Entries taken from a collection:
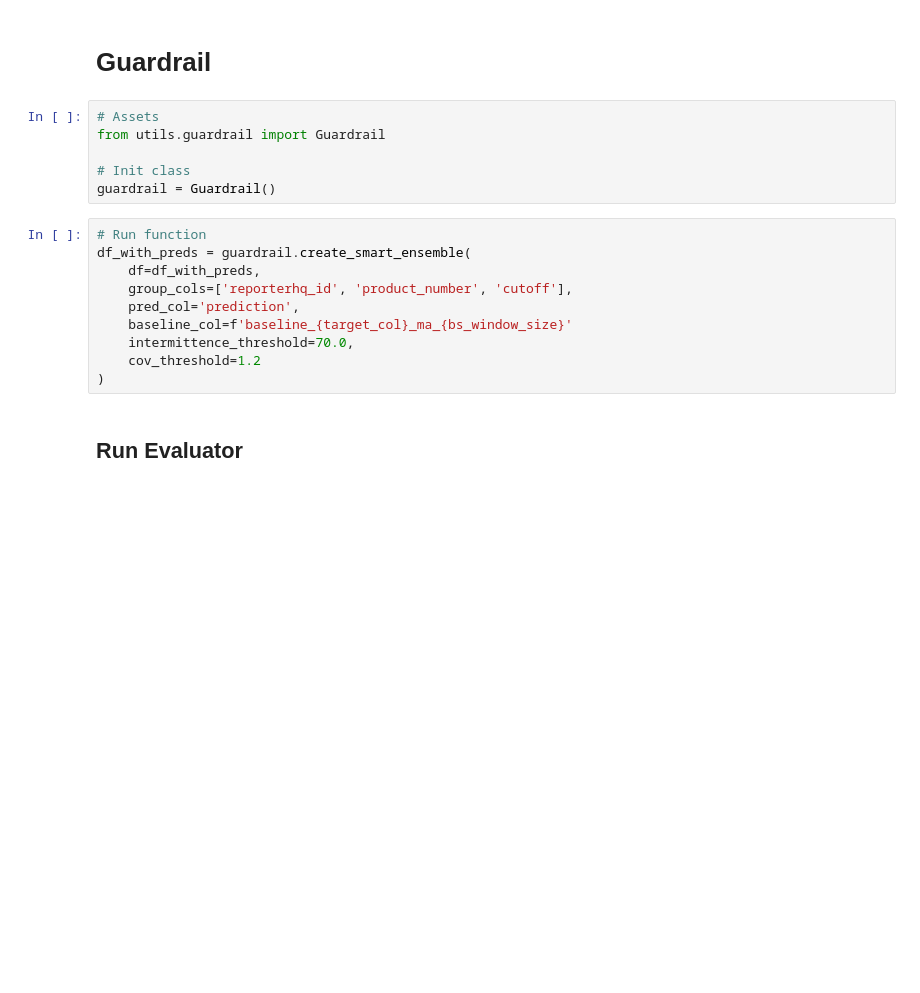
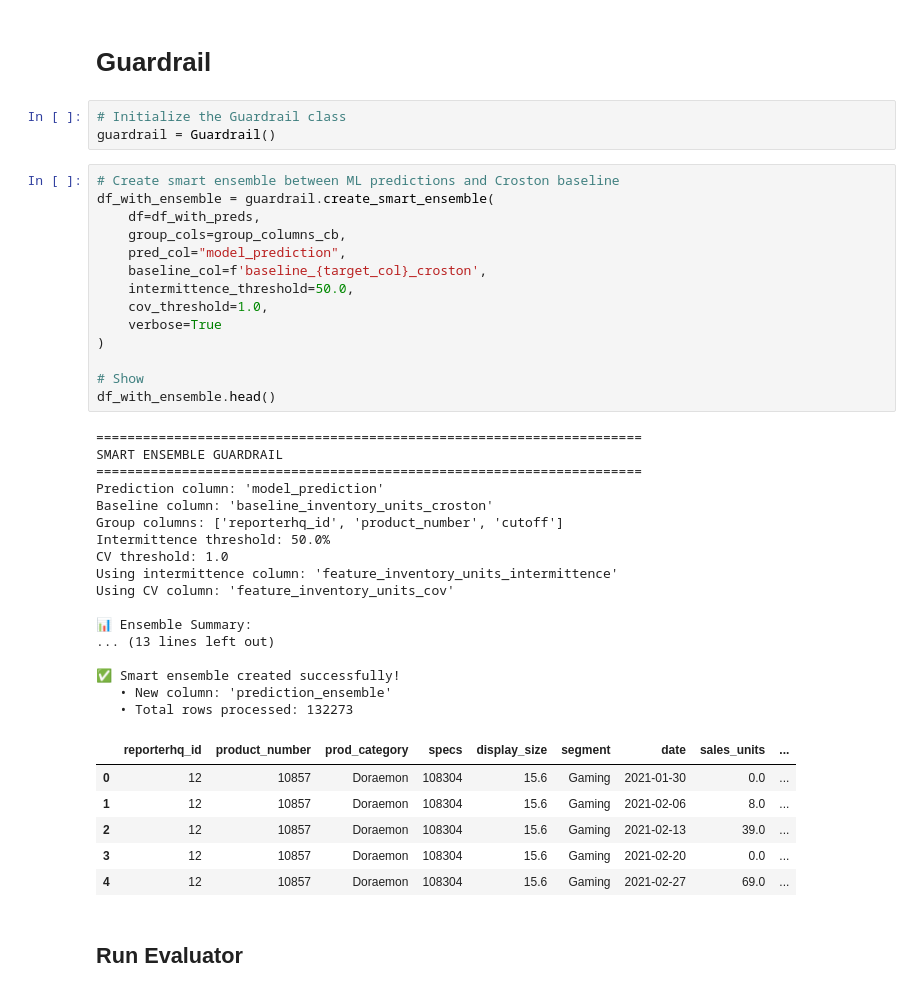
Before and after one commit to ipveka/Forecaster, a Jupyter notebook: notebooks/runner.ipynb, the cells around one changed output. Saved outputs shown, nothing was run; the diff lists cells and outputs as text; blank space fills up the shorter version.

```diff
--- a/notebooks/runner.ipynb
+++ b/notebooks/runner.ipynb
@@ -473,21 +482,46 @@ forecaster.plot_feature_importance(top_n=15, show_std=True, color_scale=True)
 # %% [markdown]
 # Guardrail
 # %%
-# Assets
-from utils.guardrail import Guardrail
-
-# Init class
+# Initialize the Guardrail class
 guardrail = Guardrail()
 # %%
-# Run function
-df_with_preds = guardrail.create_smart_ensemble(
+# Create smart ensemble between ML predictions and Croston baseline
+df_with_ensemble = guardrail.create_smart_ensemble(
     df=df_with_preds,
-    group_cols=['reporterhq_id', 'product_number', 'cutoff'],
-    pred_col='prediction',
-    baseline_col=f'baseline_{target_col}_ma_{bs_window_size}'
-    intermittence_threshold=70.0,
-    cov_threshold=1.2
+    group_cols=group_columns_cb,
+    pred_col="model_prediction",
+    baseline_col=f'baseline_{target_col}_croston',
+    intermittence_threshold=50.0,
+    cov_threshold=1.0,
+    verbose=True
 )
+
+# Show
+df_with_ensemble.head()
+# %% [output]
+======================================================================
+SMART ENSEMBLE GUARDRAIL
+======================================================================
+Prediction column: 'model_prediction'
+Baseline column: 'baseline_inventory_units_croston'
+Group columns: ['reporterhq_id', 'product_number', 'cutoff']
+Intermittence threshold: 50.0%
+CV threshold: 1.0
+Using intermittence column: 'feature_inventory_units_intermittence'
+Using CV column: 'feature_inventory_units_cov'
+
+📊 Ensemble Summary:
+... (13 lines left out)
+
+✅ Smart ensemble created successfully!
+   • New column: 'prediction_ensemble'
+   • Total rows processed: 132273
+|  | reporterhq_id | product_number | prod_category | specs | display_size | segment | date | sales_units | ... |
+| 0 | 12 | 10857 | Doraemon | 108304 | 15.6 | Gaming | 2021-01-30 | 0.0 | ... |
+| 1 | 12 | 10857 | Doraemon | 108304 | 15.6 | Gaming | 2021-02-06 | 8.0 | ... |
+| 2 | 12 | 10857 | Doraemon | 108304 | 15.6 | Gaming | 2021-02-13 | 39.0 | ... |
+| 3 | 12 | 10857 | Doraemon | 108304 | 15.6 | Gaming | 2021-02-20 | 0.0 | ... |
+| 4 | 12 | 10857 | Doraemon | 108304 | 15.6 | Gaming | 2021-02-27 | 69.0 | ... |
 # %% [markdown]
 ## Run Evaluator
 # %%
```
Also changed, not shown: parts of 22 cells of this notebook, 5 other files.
==
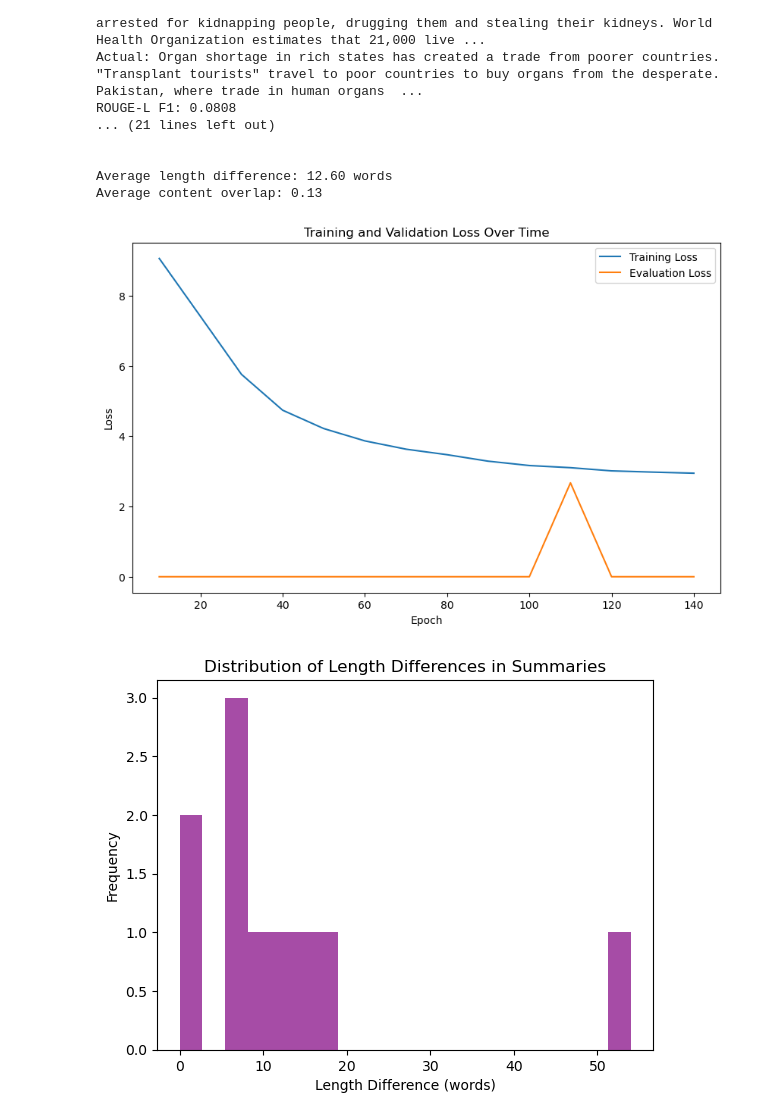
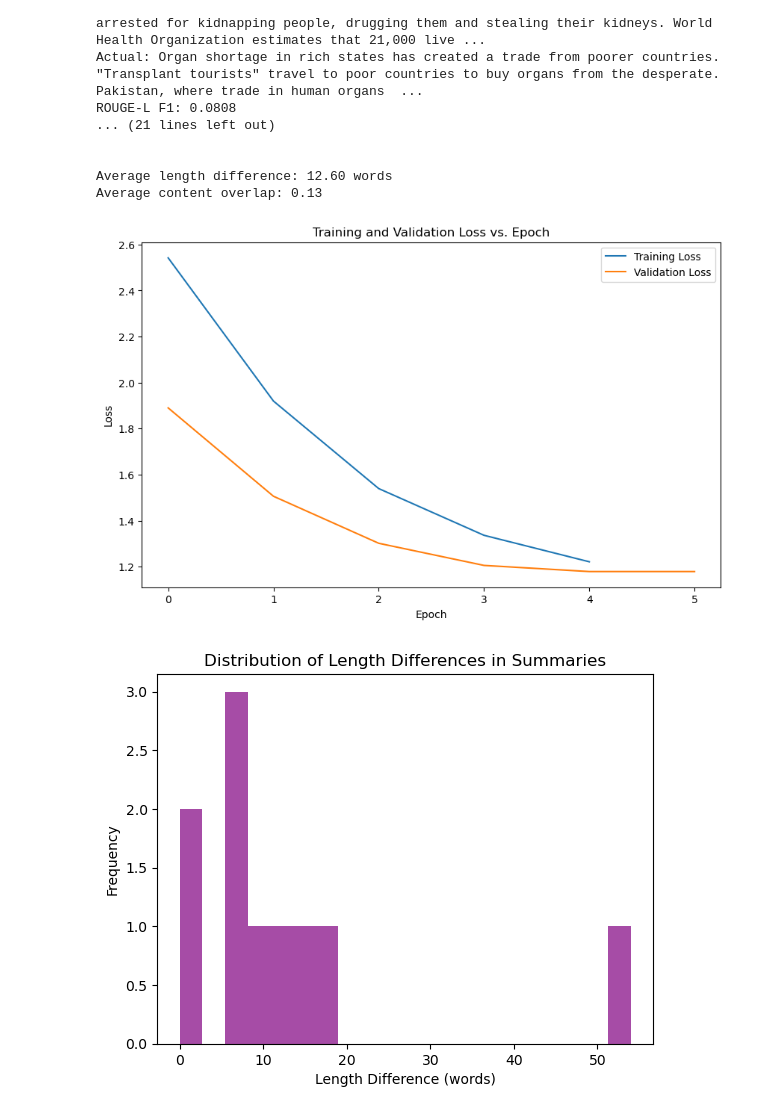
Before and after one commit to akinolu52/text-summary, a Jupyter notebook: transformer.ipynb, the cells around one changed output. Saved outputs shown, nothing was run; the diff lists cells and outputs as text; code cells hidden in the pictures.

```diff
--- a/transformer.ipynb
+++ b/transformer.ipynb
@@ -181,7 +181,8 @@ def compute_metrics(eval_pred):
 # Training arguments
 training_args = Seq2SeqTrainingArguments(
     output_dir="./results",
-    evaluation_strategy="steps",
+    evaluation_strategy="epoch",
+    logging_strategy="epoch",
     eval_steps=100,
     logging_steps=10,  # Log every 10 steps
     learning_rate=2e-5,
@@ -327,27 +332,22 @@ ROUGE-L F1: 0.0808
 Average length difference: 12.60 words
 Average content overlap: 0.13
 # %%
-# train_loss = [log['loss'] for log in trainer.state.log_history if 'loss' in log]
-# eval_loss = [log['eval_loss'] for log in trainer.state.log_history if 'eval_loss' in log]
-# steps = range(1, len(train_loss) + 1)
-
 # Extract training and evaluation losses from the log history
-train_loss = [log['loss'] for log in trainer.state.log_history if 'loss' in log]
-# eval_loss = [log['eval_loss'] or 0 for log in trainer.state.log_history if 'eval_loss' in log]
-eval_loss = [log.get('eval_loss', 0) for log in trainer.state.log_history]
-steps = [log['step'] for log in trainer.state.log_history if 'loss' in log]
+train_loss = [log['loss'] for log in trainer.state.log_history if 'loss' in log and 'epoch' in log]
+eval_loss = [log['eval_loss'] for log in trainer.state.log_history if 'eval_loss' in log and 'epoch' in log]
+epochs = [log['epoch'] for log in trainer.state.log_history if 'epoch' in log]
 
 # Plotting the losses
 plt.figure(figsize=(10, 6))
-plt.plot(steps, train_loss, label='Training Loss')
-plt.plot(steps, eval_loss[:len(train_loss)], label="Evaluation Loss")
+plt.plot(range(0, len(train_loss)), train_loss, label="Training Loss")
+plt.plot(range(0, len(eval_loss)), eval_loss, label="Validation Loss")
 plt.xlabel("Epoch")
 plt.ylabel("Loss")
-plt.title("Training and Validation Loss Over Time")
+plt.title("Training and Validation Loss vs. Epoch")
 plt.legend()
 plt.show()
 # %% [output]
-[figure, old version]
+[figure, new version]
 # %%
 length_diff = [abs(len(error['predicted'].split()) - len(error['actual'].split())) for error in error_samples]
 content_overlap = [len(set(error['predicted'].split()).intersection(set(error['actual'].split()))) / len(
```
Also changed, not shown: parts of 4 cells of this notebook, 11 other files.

Prompt: Copy whichever lines above contain the string "Doraemon".

Response area:
+| 0 | 12 | 10857 | Doraemon | 108304 | 15.6 | Gaming | 2021-01-30 | 0.0 | ... |
+| 1 | 12 | 10857 | Doraemon | 108304 | 15.6 | Gaming | 2021-02-06 | 8.0 | ... |
+| 2 | 12 | 10857 | Doraemon | 108304 | 15.6 | Gaming | 2021-02-13 | 39.0 | ... |
+| 3 | 12 | 10857 | Doraemon | 108304 | 15.6 | Gaming | 2021-02-20 | 0.0 | ... |
+| 4 | 12 | 10857 | Doraemon | 108304 | 15.6 | Gaming | 2021-02-27 | 69.0 | ... |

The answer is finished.